Dataset content:
- - - - - - -
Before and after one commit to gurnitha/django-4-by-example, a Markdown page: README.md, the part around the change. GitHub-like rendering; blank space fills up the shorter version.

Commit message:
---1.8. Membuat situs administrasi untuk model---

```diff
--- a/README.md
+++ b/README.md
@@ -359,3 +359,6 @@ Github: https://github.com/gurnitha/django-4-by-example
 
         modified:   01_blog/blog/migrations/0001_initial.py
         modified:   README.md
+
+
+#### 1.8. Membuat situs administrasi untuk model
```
- - - - - - -
The task: Copy out the data shown above without altering anything.

Finished exercise:
Before and after one commit to gurnitha/django-4-by-example, a Markdown page: README.md, the part around the change. GitHub-like rendering; blank space fills up the shorter version.

Commit message:
---1.8. Membuat situs administrasi untuk model---

```diff
--- a/README.md
+++ b/README.md
@@ -359,3 +359,6 @@ Github: https://github.com/gurnitha/django-4-by-example
 
         modified:   01_blog/blog/migrations/0001_initial.py
         modified:   README.md
+
+
+#### 1.8. Membuat situs administrasi untuk model
```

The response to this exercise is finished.